What the task requires:
These records need to be repeated exactly, every one of them.

Records to process:
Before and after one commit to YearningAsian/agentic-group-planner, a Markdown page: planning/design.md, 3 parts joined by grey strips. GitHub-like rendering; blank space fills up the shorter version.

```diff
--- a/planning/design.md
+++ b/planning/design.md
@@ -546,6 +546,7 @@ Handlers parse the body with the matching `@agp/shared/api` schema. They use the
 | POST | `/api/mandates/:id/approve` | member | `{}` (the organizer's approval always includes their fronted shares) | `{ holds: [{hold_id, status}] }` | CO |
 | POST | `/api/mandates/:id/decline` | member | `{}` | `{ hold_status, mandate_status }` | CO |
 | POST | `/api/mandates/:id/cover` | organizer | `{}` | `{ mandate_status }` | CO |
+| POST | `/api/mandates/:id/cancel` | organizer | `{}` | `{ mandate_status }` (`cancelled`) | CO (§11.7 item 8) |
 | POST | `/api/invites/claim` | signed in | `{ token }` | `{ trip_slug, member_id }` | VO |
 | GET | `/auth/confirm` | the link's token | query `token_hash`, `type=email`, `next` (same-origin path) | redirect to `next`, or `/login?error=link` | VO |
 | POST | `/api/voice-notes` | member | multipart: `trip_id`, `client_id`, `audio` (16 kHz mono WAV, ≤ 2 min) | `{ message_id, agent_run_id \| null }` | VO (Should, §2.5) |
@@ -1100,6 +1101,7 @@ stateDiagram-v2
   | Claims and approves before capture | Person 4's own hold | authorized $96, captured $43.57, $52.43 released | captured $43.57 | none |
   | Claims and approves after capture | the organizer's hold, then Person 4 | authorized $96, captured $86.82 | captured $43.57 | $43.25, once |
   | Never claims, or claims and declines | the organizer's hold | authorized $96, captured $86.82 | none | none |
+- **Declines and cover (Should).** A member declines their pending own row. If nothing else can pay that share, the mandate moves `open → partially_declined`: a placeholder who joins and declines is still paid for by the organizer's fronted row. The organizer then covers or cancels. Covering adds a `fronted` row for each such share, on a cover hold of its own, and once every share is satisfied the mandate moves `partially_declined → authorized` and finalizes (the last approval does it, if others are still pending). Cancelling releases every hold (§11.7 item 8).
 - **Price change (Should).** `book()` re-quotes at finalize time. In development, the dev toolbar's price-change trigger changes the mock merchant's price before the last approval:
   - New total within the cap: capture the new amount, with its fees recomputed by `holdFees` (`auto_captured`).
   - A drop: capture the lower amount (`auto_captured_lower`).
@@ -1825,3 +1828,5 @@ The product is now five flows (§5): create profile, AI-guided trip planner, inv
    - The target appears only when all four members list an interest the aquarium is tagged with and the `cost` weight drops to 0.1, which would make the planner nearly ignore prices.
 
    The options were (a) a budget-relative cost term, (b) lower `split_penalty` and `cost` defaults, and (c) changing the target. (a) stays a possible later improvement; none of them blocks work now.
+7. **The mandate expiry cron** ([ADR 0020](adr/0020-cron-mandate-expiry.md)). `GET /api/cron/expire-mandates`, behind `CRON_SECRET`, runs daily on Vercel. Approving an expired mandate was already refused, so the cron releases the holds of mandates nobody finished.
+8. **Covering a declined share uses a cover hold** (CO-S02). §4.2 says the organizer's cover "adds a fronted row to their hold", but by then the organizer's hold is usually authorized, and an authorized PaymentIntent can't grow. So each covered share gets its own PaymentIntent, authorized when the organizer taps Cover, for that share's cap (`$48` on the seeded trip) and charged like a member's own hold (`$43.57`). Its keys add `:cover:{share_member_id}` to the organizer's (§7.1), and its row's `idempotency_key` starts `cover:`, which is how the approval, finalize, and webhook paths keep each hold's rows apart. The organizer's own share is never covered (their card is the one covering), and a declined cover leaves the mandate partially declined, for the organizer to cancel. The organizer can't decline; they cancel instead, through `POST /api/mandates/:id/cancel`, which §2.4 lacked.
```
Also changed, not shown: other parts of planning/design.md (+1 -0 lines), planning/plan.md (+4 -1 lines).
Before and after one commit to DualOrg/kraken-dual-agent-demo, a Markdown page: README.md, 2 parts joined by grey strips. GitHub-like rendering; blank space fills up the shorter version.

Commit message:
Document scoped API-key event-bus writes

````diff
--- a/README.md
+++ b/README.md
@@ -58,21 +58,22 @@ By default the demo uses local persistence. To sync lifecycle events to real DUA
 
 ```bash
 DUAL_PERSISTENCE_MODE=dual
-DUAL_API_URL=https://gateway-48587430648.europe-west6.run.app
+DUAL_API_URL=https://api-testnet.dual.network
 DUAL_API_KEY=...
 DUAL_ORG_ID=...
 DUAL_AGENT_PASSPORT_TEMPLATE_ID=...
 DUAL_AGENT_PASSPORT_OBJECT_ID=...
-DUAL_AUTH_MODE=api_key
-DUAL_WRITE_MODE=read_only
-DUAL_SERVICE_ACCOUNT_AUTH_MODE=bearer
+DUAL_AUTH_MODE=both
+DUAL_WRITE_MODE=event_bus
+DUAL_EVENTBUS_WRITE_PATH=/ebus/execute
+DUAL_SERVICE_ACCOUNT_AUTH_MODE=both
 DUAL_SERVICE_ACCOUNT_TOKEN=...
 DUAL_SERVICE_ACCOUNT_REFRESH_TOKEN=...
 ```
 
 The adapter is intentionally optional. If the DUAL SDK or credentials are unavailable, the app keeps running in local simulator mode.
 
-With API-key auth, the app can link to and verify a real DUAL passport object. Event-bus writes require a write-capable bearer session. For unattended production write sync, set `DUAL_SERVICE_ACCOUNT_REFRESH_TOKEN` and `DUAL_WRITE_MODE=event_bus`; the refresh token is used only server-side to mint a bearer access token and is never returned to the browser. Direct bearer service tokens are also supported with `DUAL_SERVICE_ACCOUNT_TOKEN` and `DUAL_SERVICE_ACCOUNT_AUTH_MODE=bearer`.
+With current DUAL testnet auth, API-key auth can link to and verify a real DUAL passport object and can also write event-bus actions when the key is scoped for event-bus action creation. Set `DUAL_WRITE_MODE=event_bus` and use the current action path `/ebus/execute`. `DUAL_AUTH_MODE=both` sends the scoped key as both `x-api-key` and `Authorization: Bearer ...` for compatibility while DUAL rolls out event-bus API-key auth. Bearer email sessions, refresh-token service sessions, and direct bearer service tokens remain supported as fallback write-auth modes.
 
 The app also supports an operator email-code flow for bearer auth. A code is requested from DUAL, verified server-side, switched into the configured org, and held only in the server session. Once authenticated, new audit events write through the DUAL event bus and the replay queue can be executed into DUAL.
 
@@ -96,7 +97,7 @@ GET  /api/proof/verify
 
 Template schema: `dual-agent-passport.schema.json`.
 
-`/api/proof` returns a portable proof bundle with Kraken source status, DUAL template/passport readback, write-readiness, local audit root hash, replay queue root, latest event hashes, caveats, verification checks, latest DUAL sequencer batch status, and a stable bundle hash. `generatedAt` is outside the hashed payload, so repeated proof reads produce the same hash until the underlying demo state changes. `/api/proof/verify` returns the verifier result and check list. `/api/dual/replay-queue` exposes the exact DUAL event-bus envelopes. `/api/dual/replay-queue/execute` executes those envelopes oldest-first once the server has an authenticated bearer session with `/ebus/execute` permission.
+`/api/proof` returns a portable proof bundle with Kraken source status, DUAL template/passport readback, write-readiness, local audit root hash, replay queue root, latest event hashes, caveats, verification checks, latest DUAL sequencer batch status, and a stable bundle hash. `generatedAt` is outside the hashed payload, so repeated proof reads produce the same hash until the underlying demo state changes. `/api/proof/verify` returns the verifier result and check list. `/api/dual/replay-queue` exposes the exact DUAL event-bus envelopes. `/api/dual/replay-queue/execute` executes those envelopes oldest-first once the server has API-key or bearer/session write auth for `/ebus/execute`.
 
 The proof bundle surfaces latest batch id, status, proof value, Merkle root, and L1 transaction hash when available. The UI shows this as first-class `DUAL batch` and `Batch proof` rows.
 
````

Response for this exercise:
Before and after one commit to YearningAsian/agentic-group-planner, a Markdown page: planning/design.md, 3 parts joined by grey strips. GitHub-like rendering; blank space fills up the shorter version.

```diff
--- a/planning/design.md
+++ b/planning/design.md
@@ -546,6 +546,7 @@ Handlers parse the body with the matching `@agp/shared/api` schema. They use the
 | POST | `/api/mandates/:id/approve` | member | `{}` (the organizer's approval always includes their fronted shares) | `{ holds: [{hold_id, status}] }` | CO |
 | POST | `/api/mandates/:id/decline` | member | `{}` | `{ hold_status, mandate_status }` | CO |
 | POST | `/api/mandates/:id/cover` | organizer | `{}` | `{ mandate_status }` | CO |
+| POST | `/api/mandates/:id/cancel` | organizer | `{}` | `{ mandate_status }` (`cancelled`) | CO (§11.7 item 8) |
 | POST | `/api/invites/claim` | signed in | `{ token }` | `{ trip_slug, member_id }` | VO |
 | GET | `/auth/confirm` | the link's token | query `token_hash`, `type=email`, `next` (same-origin path) | redirect to `next`, or `/login?error=link` | VO |
 | POST | `/api/voice-notes` | member | multipart: `trip_id`, `client_id`, `audio` (16 kHz mono WAV, ≤ 2 min) | `{ message_id, agent_run_id \| null }` | VO (Should, §2.5) |
@@ -1100,6 +1101,7 @@ stateDiagram-v2
   | Claims and approves before capture | Person 4's own hold | authorized $96, captured $43.57, $52.43 released | captured $43.57 | none |
   | Claims and approves after capture | the organizer's hold, then Person 4 | authorized $96, captured $86.82 | captured $43.57 | $43.25, once |
   | Never claims, or claims and declines | the organizer's hold | authorized $96, captured $86.82 | none | none |
+- **Declines and cover (Should).** A member declines their pending own row. If nothing else can pay that share, the mandate moves `open → partially_declined`: a placeholder who joins and declines is still paid for by the organizer's fronted row. The organizer then covers or cancels. Covering adds a `fronted` row for each such share, on a cover hold of its own, and once every share is satisfied the mandate moves `partially_declined → authorized` and finalizes (the last approval does it, if others are still pending). Cancelling releases every hold (§11.7 item 8).
 - **Price change (Should).** `book()` re-quotes at finalize time. In development, the dev toolbar's price-change trigger changes the mock merchant's price before the last approval:
   - New total within the cap: capture the new amount, with its fees recomputed by `holdFees` (`auto_captured`).
   - A drop: capture the lower amount (`auto_captured_lower`).
@@ -1825,3 +1828,5 @@ The product is now five flows (§5): create profile, AI-guided trip planner, inv
    - The target appears only when all four members list an interest the aquarium is tagged with and the `cost` weight drops to 0.1, which would make the planner nearly ignore prices.
 
    The options were (a) a budget-relative cost term, (b) lower `split_penalty` and `cost` defaults, and (c) changing the target. (a) stays a possible later improvement; none of them blocks work now.
+7. **The mandate expiry cron** ([ADR 0020](adr/0020-cron-mandate-expiry.md)). `GET /api/cron/expire-mandates`, behind `CRON_SECRET`, runs daily on Vercel. Approving an expired mandate was already refused, so the cron releases the holds of mandates nobody finished.
+8. **Covering a declined share uses a cover hold** (CO-S02). §4.2 says the organizer's cover "adds a fronted row to their hold", but by then the organizer's hold is usually authorized, and an authorized PaymentIntent can't grow. So each covered share gets its own PaymentIntent, authorized when the organizer taps Cover, for that share's cap (`$48` on the seeded trip) and charged like a member's own hold (`$43.57`). Its keys add `:cover:{share_member_id}` to the organizer's (§7.1), and its row's `idempotency_key` starts `cover:`, which is how the approval, finalize, and webhook paths keep each hold's rows apart. The organizer's own share is never covered (their card is the one covering), and a declined cover leaves the mandate partially declined, for the organizer to cancel. The organizer can't decline; they cancel instead, through `POST /api/mandates/:id/cancel`, which §2.4 lacked.
```
Also changed, not shown: other parts of planning/design.md (+1 -0 lines), planning/plan.md (+4 -1 lines).
Before and after one commit to DualOrg/kraken-dual-agent-demo, a Markdown page: README.md, 2 parts joined by grey strips. GitHub-like rendering; blank space fills up the shorter version.

Commit message:
Document scoped API-key event-bus writes

````diff
--- a/README.md
+++ b/README.md
@@ -58,21 +58,22 @@ By default the demo uses local persistence. To sync lifecycle events to real DUA
 
 ```bash
 DUAL_PERSISTENCE_MODE=dual
-DUAL_API_URL=https://gateway-48587430648.europe-west6.run.app
+DUAL_API_URL=https://api-testnet.dual.network
 DUAL_API_KEY=...
 DUAL_ORG_ID=...
 DUAL_AGENT_PASSPORT_TEMPLATE_ID=...
 DUAL_AGENT_PASSPORT_OBJECT_ID=...
-DUAL_AUTH_MODE=api_key
-DUAL_WRITE_MODE=read_only
-DUAL_SERVICE_ACCOUNT_AUTH_MODE=bearer
+DUAL_AUTH_MODE=both
+DUAL_WRITE_MODE=event_bus
+DUAL_EVENTBUS_WRITE_PATH=/ebus/execute
+DUAL_SERVICE_ACCOUNT_AUTH_MODE=both
 DUAL_SERVICE_ACCOUNT_TOKEN=...
 DUAL_SERVICE_ACCOUNT_REFRESH_TOKEN=...
 ```
 
 The adapter is intentionally optional. If the DUAL SDK or credentials are unavailable, the app keeps running in local simulator mode.
 
-With API-key auth, the app can link to and verify a real DUAL passport object. Event-bus writes require a write-capable bearer session. For unattended production write sync, set `DUAL_SERVICE_ACCOUNT_REFRESH_TOKEN` and `DUAL_WRITE_MODE=event_bus`; the refresh token is used only server-side to mint a bearer access token and is never returned to the browser. Direct bearer service tokens are also supported with `DUAL_SERVICE_ACCOUNT_TOKEN` and `DUAL_SERVICE_ACCOUNT_AUTH_MODE=bearer`.
+With current DUAL testnet auth, API-key auth can link to and verify a real DUAL passport object and can also write event-bus actions when the key is scoped for event-bus action creation. Set `DUAL_WRITE_MODE=event_bus` and use the current action path `/ebus/execute`. `DUAL_AUTH_MODE=both` sends the scoped key as both `x-api-key` and `Authorization: Bearer ...` for compatibility while DUAL rolls out event-bus API-key auth. Bearer email sessions, refresh-token service sessions, and direct bearer service tokens remain supported as fallback write-auth modes.
 
 The app also supports an operator email-code flow for bearer auth. A code is requested from DUAL, verified server-side, switched into the configured org, and held only in the server session. Once authenticated, new audit events write through the DUAL event bus and the replay queue can be executed into DUAL.
 
@@ -96,7 +97,7 @@ GET  /api/proof/verify
 
 Template schema: `dual-agent-passport.schema.json`.
 
-`/api/proof` returns a portable proof bundle with Kraken source status, DUAL template/passport readback, write-readiness, local audit root hash, replay queue root, latest event hashes, caveats, verification checks, latest DUAL sequencer batch status, and a stable bundle hash. `generatedAt` is outside the hashed payload, so repeated proof reads produce the same hash until the underlying demo state changes. `/api/proof/verify` returns the verifier result and check list. `/api/dual/replay-queue` exposes the exact DUAL event-bus envelopes. `/api/dual/replay-queue/execute` executes those envelopes oldest-first once the server has an authenticated bearer session with `/ebus/execute` permission.
+`/api/proof` returns a portable proof bundle with Kraken source status, DUAL template/passport readback, write-readiness, local audit root hash, replay queue root, latest event hashes, caveats, verification checks, latest DUAL sequencer batch status, and a stable bundle hash. `generatedAt` is outside the hashed payload, so repeated proof reads produce the same hash until the underlying demo state changes. `/api/proof/verify` returns the verifier result and check list. `/api/dual/replay-queue` exposes the exact DUAL event-bus envelopes. `/api/dual/replay-queue/execute` executes those envelopes oldest-first once the server has API-key or bearer/session write auth for `/ebus/execute`.
 
 The proof bundle surfaces latest batch id, status, proof value, Merkle root, and L1 transaction hash when available. The UI shows this as first-class `DUAL batch` and `Batch proof` rows.
 
````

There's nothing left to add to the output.